Blake anticipates the market will continue to recover based on what’s happening in areas of the country hit hardest by the downturn, such as Florida, California and Arizona.
“It’s home price appreciation, so people, their houses are getting out of negative equity situations, and so people are willing to invest in their homes again,” he said.
A headwind to the recovery is that it continues to be difficult for families to get credit, particularly for new homeowners.
“As part of the correction to the crash there are very strict standards around mortgages and how much of a down payment you have to make and the (credit) score you need to get loans, and so it’s much harder to qualify for mortgages now,” he said. “Particularly for the first-time homebuyer, you’re seeing a lot of the younger generation that have significant student debt, and so you’re actually seeing a slowdown in sort of that early first-time homebuyer.”

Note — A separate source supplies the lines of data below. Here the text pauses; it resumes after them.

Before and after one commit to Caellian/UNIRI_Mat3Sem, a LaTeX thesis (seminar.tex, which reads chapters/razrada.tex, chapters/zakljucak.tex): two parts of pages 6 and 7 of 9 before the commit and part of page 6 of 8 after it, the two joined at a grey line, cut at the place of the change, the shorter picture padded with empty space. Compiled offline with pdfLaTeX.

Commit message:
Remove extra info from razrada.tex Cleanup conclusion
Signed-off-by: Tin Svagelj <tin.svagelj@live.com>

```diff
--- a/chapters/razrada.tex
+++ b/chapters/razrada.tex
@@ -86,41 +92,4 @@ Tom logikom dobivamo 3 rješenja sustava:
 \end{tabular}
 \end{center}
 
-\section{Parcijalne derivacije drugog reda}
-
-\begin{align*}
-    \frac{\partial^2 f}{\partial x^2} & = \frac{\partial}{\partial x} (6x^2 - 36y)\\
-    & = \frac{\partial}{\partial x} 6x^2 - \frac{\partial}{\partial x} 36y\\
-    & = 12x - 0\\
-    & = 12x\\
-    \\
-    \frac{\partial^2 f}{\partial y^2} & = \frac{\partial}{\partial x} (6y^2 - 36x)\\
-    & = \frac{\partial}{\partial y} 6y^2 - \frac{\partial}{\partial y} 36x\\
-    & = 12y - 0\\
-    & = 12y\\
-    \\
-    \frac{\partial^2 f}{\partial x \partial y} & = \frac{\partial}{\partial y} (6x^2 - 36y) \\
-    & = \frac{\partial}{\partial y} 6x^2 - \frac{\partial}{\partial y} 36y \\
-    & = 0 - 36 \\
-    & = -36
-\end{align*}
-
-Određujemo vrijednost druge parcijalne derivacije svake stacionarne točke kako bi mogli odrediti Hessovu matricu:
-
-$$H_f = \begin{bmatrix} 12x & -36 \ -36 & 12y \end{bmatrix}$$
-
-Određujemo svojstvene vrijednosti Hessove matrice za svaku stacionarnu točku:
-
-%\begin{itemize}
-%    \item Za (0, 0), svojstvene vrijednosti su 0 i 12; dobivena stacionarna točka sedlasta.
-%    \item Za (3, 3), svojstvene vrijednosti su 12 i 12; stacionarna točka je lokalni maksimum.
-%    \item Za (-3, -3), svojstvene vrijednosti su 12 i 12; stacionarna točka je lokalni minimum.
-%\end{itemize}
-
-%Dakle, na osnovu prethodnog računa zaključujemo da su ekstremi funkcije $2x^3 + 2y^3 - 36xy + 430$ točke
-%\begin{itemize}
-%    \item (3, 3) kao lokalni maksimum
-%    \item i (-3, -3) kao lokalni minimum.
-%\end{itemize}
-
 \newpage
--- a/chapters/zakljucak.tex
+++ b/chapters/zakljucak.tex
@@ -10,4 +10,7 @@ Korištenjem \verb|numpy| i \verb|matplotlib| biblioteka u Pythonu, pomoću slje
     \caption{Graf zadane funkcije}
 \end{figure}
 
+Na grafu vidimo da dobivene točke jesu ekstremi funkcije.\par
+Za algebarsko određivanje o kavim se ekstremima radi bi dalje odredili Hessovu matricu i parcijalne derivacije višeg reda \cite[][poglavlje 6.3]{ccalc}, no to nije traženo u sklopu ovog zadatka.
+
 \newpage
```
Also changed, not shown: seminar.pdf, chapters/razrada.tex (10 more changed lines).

Blake said much of the retailer’s growth is coming in the form of online sales, which spiked more than 50 percent in the third quarter.
“People, they want the comfort of shopping in their home, being able to pick up in the store, being able to return in the store, the breadth of selection online. We’re seeing big growth online,” he said.
The shale oil boom in North Dakota has allowed the retailer to open a new store in that state next month. There are also plans to open stores in Mexico.
“But you know, the new store growth is not the significant part of our growth stream. It’s mostly online and in-store,” he said.
Among those at the breakfast, held at the Cobb Galleria Centre, was county chairman Tim Lee, who said he was grateful that Home Depot’s corporate headquarters are in the county within the Cumberland Community Improvement District.
“Where Home Depot goes, so does the economy,” Lee said. “The stronger their sales are, it’s a good indicator as to where the economy is going overall, as people use more discretionary income for home improvement, and it’s also an indication that the building market, new homes, is starting to come back and show signs of improvement, which for our area specifically is a catalyst for economic growth. Combining their strength with the recent news of economic development in Cobb County (the Atlanta Braves moving here) the future looks bright for Cobb.”
Blake touched on the community service of Home Depot, such as the $80 million the retailer’s foundation committed to nonprofits dedicated to improving the homes of veterans.
Every year from Sept. 11 to Nov. 11, the company also makes a concentrated effort to serve its communities. This past eight-week span saw more than 350 projects to help veterans completed.
“Many of these projects are right here in Cobb County, from performing critical home repairs to building wheelchair ramps to refurbishing transitional housing for formerly homeless veterans,” Blake said.